### Work to be completed
How many lines of the data contain "justify"? Reply with the number alone.

### Data
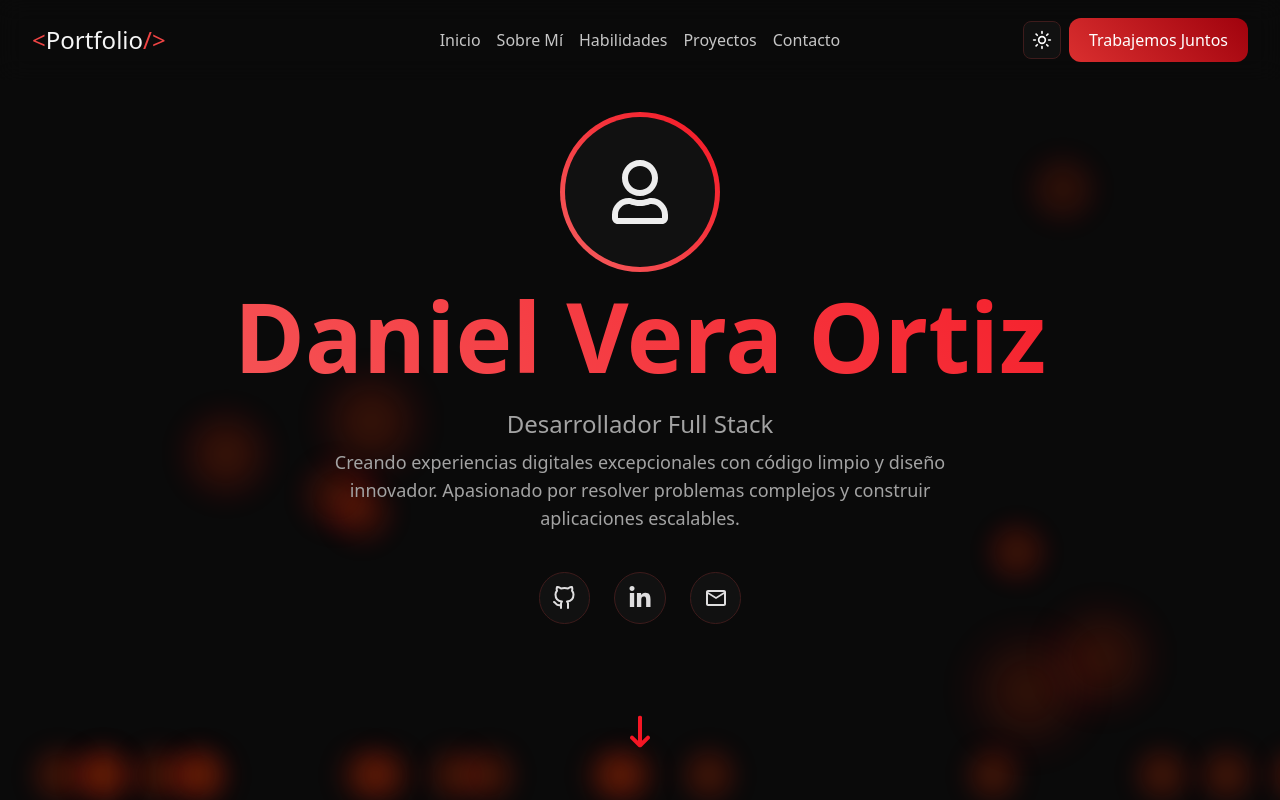
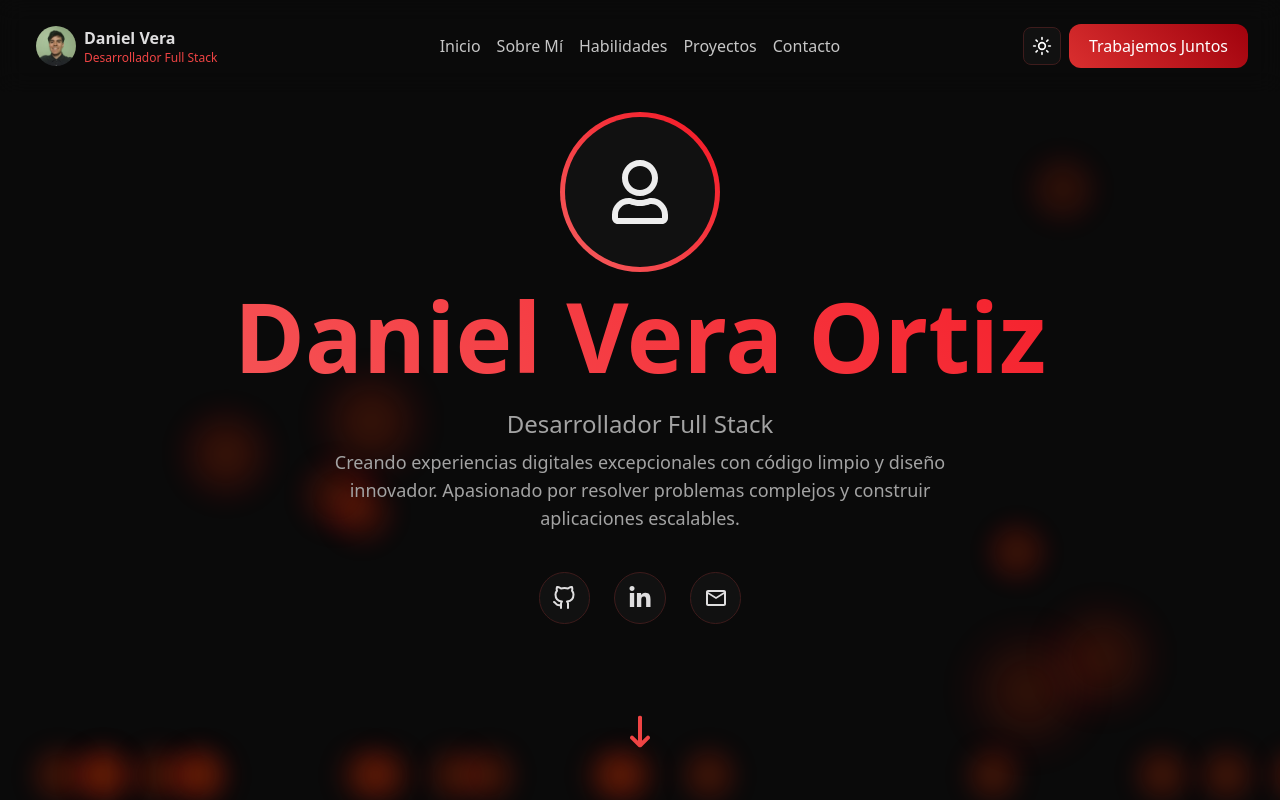
Before and after one commit to DanielVeraOrtiz/personal-portfolio, a Next.js app: page / in a window 1280 px wide. Shown: the top 800 px of the page. Built offline with nearby package versions, Linux system fonts and the light colour scheme.

Commit message:
feature(page): Se cambia el favicon, se colocan mis links a anchors, se cambia el logo por mi foto, nombre y profesion

```diff
--- a/src/app/globals.css
+++ b/src/app/globals.css
@@ -8,6 +8,7 @@
 
   --text-logo-color-primary: #ffffff;
   --text-logo-color-secondary: #ef4444;
+  --text-logo-color-tertiary: #ffadad;
   --text-hover: #ef4444;
   --text-btn-color: #ffffff;
   --text-theme-btn-color: #ef4444;
@@ -35,6 +36,7 @@
 
   --bg-color-navbar: #500000;
   --bg-btn-theme: #610000;
+  --bg-hover-github-links: #151b23;
 
   --bg-containers: #f0f0f0;
   --bg-hover-theme-btn: #360000;
@@ -99,8 +101,9 @@
   --foreground: #ededed;
   /* ================= TEXT ================= */
 
-  --text-logo-color-primary: #f5f5f5;
+  --text-logo-color-primary: #dfdedf;
   --text-logo-color-secondary: #ef4444;
+  --text-logo-color-tertiary: #ef4444;
   --text-hover: #ef4444;
   --text-btn-color: #ffffff;
   --text-theme-btn-color: rgb(202, 202, 0);
@@ -132,9 +135,10 @@
 
   --bg-containers: #111111;
   --bg-hover-theme-btn: #222222;
+  --bg-hover-github-links: #252e3a;
 
   --bg-hero-anchors-hover: #ef4444;
-  --next-section-hero-color: #f51624;
+  --next-section-hero-color: #ef4444;
 
   --bg-skill-container-hover: #1c1313;
   --bg-skill-tag-intermediate: #29190f;
--- a/src/components/contactSection/contact.tsx
+++ b/src/components/contactSection/contact.tsx
@@ -1,11 +1,13 @@
 'use client';
 
 import './contact.css';
+import { contactLinks } from '@/config/contact';
 import { motion } from 'framer-motion';
 import { MdOutlineEmail } from 'react-icons/md';
 import { FiPhone } from 'react-icons/fi';
 import { SlLocationPin } from 'react-icons/sl';
 import { useState } from 'react';
+import { FaRegPaperPlane } from 'react-icons/fa';
 
 export default function Contact() {
   const [formData, setFormData] = useState({
@@ -27,20 +29,20 @@ export default function Contact() {
     {
       icon: MdOutlineEmail,
       label: 'Email',
-      value: 'daniel.vera.or@gmail.com',
-      href: 'mailto:daniel.vera.or@gmail.com',
+      value: contactLinks.correo,
+      href: contactLinks.correoAnchor,
     },
     {
       icon: FiPhone,
       label: 'Número',
-      value: '+56 9 21731350',
-      href: 'tel:+56921731350',
+      value: contactLinks.numeroTelefono,
+      href: contactLinks.numeroTelefonoAnchor,
     },
     {
       icon: SlLocationPin,
       label: 'Ubicación',
-      value: 'Chile, Santiago',
-      href: 'https://maps.google.com/?q=Santiago,Chile',
+      value: contactLinks.ubicacion,
+      href: contactLinks.ubicacionAnchor,
     },
   ];
 
@@ -177,9 +179,9 @@ export default function Contact() {
             />
             <button
               type="submit"
-              className="contact-form-btn py-2.5 w-full rounded-xl font-semibold text-center transition-all duration-400 ease-in-out"
+              className="contact-form-btn flex items-center justify-center gap-2 py-2.5 w-full rounded-xl font-semibold text-center transition-all duration-400 ease-in-out"
             >
-              Enviar Mensaje
+              <FaRegPaperPlane /> Enviar Mensaje
             </button>
           </form>
         </motion.div>
--- a/src/components/heroSection/hero.tsx
+++ b/src/components/heroSection/hero.tsx
@@ -8,6 +8,7 @@ import { MdOutlineEmail } from 'react-icons/md';
 import { FaRegUser } from 'react-icons/fa';
 import { motion } from 'framer-motion';
 import { FaArrowDownLong } from 'react-icons/fa6';
+import { contactLinks } from '@/config/contact';
 
 // Desacticar el server side rendering para las particulas, esto lo refactorice haciando particulas un componente
 // para no desactivar el ssr en todo Hero, que afecta SEO y demas.
@@ -68,7 +69,7 @@ export default function Hero() {
         <a
           className="social-link group"
           title="GitHub"
-          href="hola"
+          href={contactLinks.githubLink}
           target="_blank"
           aria-label="link to my github"
         >
@@ -80,7 +81,7 @@ export default function Hero() {
         <a
           className="social-link group"
           title="Linkedin"
-          href="hola"
+          href={contactLinks.linkedingLink}
           target="_blank"
           aria-label="link to my linkedin"
         >
@@ -92,8 +93,7 @@ export default function Hero() {
         <a
           className="social-link group"
           title="email"
-          href="hola"
-          target="_blank"
+          href={contactLinks.correoAnchor}
           aria-label="my email"
         >
           <MdOutlineEmail
--- a/src/components/layout/footer.css
+++ b/src/components/layout/footer.css
@@ -3,12 +3,16 @@
   background-color: var(--bg-footer);
 }
 
-.logo-footer {
+.logo-footer:hover {
+  background-color: var(--bg-hover-theme-btn);
+}
+
+.logo-text-name-footer {
   color: var(--text-logo-color-primary);
 }
 
-.logo-footer > span {
-  color: var(--text-logo-color-secondary);
+.logo-text-work-footer {
+  color: var(--text-logo-color-tertiary);
 }
 
 .message-footer {
--- a/src/components/layout/footer.tsx
+++ b/src/components/layout/footer.tsx
@@ -2,6 +2,8 @@ import './footer.css';
 import { FiGithub } from 'react-icons/fi';
 import { FaLinkedinIn } from 'react-icons/fa';
 import { MdOutlineEmail } from 'react-icons/md';
+import { contactLinks } from '@/config/contact';
+import Image from 'next/image';
 
 // Sin framer motion por que va ultimo y con ello sera solo server component.
 export default function Footer() {
@@ -14,9 +16,9 @@ export default function Footer() {
   ];
 
   const socialLinks = [
-    { icon: FiGithub, href: '#', label: 'GitHub' },
-    { icon: FaLinkedinIn, href: '#', label: 'LinkedIn' },
-    { icon: MdOutlineEmail, href: 'mailto:daniel.vera.or@gmail.com', label: 'Email' },
+    { icon: FiGithub, href: contactLinks.githubLink, label: 'GitHub' },
+    { icon: FaLinkedinIn, href: contactLinks.linkedingLink, label: 'LinkedIn' },
+    { icon: MdOutlineEmail, href: contactLinks.correoAnchor, label: 'Email' },
   ];
 
   return (
@@ -24,11 +26,19 @@ export default function Footer() {
       <div className="container mx-auto px-4 py-12">
         <div className="grid md:grid-cols-3 gap-8 mb-8">
           <div>
-            <h3 className="logo-footer text-2xl mb-4">
-              <span>{'<'}</span>
-              Portfolio
-              <span>{'/>'}</span>
-            </h3>
+            <div className="w-fit rounded-xl mb-2 py-2 px-1 flex gap-2 logo-footer transition-colors duration-200 ease-in-out">
+              <Image
+                className="rounded-full"
+                src="/face.png"
+                alt="foto mia"
+                width={40}
+                height={40}
+              />
+              <div>
+                <p className="logo-text-name-footer text-base font-semibold">Daniel Vera</p>
+                <p className="logo-text-work-footer text-xs">Desarrollador Full Stack</p>
+              </div>
+            </div>
             <p className="message-footer text-base">
               Desarrollador Full Stack apasionado por crear experiencias digitales excepcionales.
             </p>
@@ -55,6 +65,7 @@ export default function Footer() {
                   href={href}
                   aria-label={label}
                   className="w-10 h-10 rounded-full transition-all duration-300 ease-in-out flex items-center justify-center group social-link-footer"
+                  target={label !== 'Email' ? '_blank' : undefined}
                 >
                   <Icon className="w-5 h-5 group-hover:scale-110 transition-transform duration-300 ease-in-out" />
                 </a>
--- a/src/components/layout/navbar.css
+++ b/src/components/layout/navbar.css
@@ -2,8 +2,16 @@
   background-color: var(--bg-color-navbar);
 }
 
-.logo {
+.logo:hover {
+  background-color: var(--bg-hover-theme-btn);
+}
+
+.logo-text-name {
   color: var(--text-logo-color-primary);
+}
+
+.logo-text-work {
+  color: var(--text-logo-color-tertiary);
 }
 
 .logo > span {
@@ -44,3 +52,10 @@
 .btn-menu:hover {
   background-color: var(--bg-hover-theme-btn);
 }
+
+@media (width < 414) {
+  .logo-text-name,
+  .logo-text-work {
+    display: none;
+  }
+}
--- a/src/components/layout/navbar.tsx
+++ b/src/components/layout/navbar.tsx
@@ -4,6 +4,7 @@
 
 import './navbar.css';
 import dynamic from 'next/dynamic';
+import Image from 'next/image';
 import { motion, AnimatePresence } from 'framer-motion';
 import { useState } from 'react';
 import { RxHamburgerMenu } from 'react-icons/rx';
@@ -31,16 +32,23 @@ export default function Navbar() {
     // la navbar siempre esta en el viewport por ello en motion debo usar animate en lugar de whileInView para todo
     // lo que ya este en pantalla al iniciar. En caso contrario whileInView y viewport con once true o false.
     <motion.header
-      className="navbar fixed top-0 left-0 w-[100vw] h-[10vh] z-1"
+      className="navbar fixed top-0 left-0 w-screen h-23 z-1"
       initial={{ y: -100 }}
       animate={{ y: 0 }}
       transition={{ duration: 0.3, ease: 'easeOut' }}
     >
       <div className="px-8 flex justify-between items-center backdrop-blur-md h-full">
-        <div className="w-3/10 logo text-2xl hover:scale-105 hover:cursor-pointer transition-transform duration-200 ease-in-out">
-          <span>{'<'}</span>
-          Portfolio
-          <span>{'/>'}</span>
+        <div className="w-5/10 lg:w-3/10">
+          <a
+            href="#"
+            className="w-fit rounded-xl py-2 px-1 flex gap-2 logo hover:cursor-pointer transition-colors duration-200 ease-in-out"
+          >
+            <Image className="rounded-full" src="/face.png" alt="foto mia" width={40} height={40} />
+            <div>
+              <p className="logo-text-name text-base font-semibold">Daniel Vera</p>
+              <p className="logo-text-work text-xs">Desarrollador Full Stack</p>
+            </div>
+          </a>
         </div>
 
         <ul className="hidden lg:flex w-4/10 section-anchors gap-4 text-base justify-center">
@@ -61,7 +69,7 @@ export default function Navbar() {
           ))}
         </ul>
 
-        <div className="hidden lg:flex w-3/10 btn-work-together gap-2 items-center justify-end">
+        <div className="hidden lg:flex w-5/10 lg:w-3/10 btn-work-together gap-2 items-center justify-end">
           <ButtonTheme />
           {/* Ojo que motion es inline css, entonces sus scale sobrescribiran mis scale por ejemplo */}
           <motion.a
--- a/src/components/projectsSection/projectModal.css
+++ b/src/components/projectsSection/projectModal.css
@@ -25,10 +25,20 @@
   color: var(--text-btn-color);
 }
 
+.deploy-link:hover {
+  box-shadow: 0 5px 10px 0 var(--boxes-shadow-color-hover-btn);
+  transform: scale(1.05);
+}
+
 .github-link {
   background-color: var(--bg-btn-github);
   border: 1px solid var(--borders-color);
   color: var(--text-btn-color);
+}
+
+.github-link:hover {
+  transform: scale(1.05);
+  background-color: var(--bg-hover-github-links);
 }
 
 .other-resolution-title {
--- /dev/null
+++ b/src/config/contact.ts
@@ -0,0 +1,11 @@
+export const contactLinks = {
+  githubLink: 'https://github.com/DanielVeraOrtiz',
+  linkedingLink: 'https://www.linkedin.com/in/di-vera/',
+  correo: 'daniel.vera.or@gmail.com',
+  numeroTelefono: '+56 9 21731350',
+  correoAnchor: 'mailto:daniel.vera.or@gmail.com',
+  numeroTelefonoAnchor: 'tel:+56921731350',
+  ubicacion: 'Chile, Santiago',
+  ubicacionAnchor:
+    'https://www.google.com/maps/place/Santiago,+Región+Metropolitana/@-33.4723517,-70.9594812,10z/data=!3m1!4b1!4m6!3m5!1s0x9662c5410425af2f:0x8475d53c400f0931!8m2!3d-33.4488897!4d-70.6692655!16zL20vMGRscXY?entry=ttu&g_ep=EgoyMDI2MDMxNS4wIKXMDSoASAFQAw%3D%3D',
+};
```
Also changed, not shown: src/components/projectsSection/projectModal.tsx (+12 -5 lines), public/face.png (added).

### Result below
6